“A classic Woody Allen point, sardonically bittersweet”
It’s that time again…………..that of many special occasions we have through the year!………………..When we loyally anticipate the new Woody Allen movie of the summer!!!
Café Society stars Jesse Eisenberg as Bobby, a young New Yorker who decides to move from home to LA to make it in Hollywood. Knowing he has an uncle in the business played by Steve Carrell, Bobby instances his uncle gives him a job and through that Bobby meets his uncle’s assistant Vonnie, played by Kristen Stewart. Though Vonnie works within Hollywood, she resists the life style and prefers things on a more intimate level and as her and Bobby work together, they bond on these ideals and Bobby begins to fall for her and in return falls for him. Things get fragmented though, as Bobby becomes more and more consumed by the Hollywood business, making Vonnie’s bond with him less enchanting while all the while knowing she had something real with him from the start.
What’s intriguing about Café Society is that most of the movie from the start is an exercise in distraction. Bobby’s career trajectory, Vonnie’s identity struggle and the conquests of the side characters hold no weight and purposely so, in order for the naturally realized epiphany of the movie to strike.
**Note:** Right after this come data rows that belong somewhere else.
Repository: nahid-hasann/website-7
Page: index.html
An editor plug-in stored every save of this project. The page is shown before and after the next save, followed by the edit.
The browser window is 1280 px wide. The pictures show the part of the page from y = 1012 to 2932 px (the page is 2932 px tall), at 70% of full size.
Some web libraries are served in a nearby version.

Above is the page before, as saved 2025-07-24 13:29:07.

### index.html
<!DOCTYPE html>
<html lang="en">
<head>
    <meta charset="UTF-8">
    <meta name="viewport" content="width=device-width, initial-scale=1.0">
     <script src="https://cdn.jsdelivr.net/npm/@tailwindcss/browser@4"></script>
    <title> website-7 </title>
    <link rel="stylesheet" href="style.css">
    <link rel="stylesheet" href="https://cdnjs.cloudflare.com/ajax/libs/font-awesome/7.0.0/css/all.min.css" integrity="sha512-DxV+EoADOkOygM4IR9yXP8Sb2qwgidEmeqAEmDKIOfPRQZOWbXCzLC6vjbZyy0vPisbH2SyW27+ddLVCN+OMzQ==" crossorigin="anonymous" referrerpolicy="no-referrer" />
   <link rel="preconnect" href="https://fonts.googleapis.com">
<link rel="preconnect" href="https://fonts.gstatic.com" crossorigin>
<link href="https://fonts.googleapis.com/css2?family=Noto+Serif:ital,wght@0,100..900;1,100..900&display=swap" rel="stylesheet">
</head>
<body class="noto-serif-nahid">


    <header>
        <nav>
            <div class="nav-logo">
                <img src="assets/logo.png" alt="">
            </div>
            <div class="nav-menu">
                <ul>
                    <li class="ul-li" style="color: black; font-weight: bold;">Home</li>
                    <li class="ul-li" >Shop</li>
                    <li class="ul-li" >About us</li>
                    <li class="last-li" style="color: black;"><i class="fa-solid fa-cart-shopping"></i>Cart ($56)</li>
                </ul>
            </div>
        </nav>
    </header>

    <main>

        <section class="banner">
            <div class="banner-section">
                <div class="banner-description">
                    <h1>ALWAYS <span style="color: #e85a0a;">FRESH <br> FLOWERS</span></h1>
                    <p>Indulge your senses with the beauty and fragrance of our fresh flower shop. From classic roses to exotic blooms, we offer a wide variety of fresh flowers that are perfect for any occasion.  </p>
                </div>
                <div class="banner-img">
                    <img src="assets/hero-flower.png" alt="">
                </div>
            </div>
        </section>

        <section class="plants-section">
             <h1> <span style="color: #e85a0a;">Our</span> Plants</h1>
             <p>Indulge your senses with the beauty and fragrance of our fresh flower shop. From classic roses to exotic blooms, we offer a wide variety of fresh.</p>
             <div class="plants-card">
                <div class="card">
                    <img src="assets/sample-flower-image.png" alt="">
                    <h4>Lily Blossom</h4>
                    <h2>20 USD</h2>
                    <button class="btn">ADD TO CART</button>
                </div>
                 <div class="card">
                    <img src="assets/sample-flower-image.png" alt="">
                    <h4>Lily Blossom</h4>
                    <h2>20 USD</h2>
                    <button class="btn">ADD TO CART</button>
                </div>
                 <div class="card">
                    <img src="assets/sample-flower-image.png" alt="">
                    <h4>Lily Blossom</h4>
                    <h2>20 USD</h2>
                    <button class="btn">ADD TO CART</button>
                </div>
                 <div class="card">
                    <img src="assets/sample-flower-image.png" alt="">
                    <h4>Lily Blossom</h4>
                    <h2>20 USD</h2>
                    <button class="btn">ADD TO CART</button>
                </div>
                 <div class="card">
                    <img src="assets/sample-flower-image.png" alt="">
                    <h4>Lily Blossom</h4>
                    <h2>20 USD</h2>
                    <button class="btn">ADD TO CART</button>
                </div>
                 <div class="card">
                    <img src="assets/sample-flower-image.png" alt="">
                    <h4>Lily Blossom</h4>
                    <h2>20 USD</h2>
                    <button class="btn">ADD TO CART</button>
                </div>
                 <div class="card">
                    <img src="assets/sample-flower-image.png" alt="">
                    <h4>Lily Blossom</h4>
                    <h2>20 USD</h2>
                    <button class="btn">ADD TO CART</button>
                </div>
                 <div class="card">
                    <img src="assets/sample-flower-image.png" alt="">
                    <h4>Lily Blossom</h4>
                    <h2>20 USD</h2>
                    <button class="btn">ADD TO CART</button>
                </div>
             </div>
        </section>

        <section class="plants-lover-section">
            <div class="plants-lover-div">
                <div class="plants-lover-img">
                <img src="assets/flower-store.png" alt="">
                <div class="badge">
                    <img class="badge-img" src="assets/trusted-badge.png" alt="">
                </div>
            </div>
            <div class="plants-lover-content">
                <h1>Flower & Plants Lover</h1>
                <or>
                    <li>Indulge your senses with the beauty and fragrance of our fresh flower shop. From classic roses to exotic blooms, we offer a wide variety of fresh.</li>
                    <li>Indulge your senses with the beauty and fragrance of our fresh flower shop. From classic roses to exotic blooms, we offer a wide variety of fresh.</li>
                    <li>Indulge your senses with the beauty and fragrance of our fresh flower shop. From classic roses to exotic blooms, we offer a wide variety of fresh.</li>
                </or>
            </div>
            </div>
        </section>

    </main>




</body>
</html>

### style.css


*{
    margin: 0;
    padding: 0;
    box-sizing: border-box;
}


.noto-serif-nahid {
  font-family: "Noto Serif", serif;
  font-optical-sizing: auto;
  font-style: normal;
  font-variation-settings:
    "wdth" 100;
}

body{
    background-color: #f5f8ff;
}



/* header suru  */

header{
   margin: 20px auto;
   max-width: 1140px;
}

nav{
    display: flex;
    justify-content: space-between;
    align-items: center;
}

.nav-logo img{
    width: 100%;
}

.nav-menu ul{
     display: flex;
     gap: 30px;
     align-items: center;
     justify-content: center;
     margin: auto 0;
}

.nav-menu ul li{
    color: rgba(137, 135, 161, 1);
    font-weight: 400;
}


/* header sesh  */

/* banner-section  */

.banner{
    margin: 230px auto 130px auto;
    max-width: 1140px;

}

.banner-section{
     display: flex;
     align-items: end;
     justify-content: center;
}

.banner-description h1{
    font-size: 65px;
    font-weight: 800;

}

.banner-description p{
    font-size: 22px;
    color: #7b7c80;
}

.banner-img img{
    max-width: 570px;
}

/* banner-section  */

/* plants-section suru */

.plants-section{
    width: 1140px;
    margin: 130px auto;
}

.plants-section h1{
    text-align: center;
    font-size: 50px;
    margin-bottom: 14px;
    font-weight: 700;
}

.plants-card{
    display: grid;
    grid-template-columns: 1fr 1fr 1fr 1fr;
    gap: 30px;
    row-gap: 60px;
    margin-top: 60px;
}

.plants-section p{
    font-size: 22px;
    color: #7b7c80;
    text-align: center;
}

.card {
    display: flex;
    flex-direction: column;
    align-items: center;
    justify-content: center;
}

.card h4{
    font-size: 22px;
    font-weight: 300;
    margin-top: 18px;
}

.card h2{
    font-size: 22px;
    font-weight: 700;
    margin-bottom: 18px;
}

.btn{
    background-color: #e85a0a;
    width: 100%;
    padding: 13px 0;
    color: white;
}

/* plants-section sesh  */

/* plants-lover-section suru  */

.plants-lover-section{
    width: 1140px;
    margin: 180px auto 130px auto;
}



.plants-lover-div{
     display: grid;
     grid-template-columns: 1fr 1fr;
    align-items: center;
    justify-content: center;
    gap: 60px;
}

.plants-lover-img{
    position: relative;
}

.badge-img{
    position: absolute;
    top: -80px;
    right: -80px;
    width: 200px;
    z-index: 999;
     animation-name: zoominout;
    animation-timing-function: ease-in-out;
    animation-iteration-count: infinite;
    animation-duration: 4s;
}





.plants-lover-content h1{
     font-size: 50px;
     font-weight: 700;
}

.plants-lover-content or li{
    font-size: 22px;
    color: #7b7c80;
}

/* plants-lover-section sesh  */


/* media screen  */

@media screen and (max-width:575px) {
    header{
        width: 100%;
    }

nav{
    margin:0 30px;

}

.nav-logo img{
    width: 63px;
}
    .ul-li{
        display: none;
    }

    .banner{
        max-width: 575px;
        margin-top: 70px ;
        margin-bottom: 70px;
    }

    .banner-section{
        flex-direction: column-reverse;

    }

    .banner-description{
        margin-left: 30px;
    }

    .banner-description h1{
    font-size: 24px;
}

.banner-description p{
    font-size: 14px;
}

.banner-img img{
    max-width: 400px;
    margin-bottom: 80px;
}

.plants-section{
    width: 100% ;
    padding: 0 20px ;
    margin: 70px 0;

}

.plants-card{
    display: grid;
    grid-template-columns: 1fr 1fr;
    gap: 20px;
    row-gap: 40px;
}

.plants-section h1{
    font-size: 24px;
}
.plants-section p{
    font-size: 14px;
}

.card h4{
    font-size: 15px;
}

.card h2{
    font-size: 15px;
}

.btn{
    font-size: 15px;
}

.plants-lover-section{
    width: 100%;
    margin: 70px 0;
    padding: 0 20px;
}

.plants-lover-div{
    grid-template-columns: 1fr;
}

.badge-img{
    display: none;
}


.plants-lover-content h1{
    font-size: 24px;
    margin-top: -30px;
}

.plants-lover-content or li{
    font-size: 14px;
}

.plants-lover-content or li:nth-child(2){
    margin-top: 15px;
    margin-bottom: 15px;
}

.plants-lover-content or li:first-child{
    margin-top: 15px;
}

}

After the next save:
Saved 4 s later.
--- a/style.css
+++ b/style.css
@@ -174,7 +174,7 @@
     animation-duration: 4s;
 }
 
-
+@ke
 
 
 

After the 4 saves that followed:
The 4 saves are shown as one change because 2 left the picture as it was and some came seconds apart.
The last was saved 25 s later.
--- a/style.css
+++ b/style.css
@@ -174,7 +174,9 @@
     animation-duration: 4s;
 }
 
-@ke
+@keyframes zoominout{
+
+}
Café Society is structured to express its main point; man-made excitement only goes so far in the human mind, because it isn’t tangle, as it maintains survival but isn’t the venture of survival. We pay more attention to status because it’s visible but not towards emotional bond because it’s not.
Café Society leaves to say, that so much can change and improve in your life. So much can go by and flourish, but the end result, no matter how big, falls short, when the couple of moments that lead to it all, can’t be recalled. Café Society will leave you stuck in your chair, realizing it’s those moments we need the most.
This may be Woody Allen’s darkest film yet.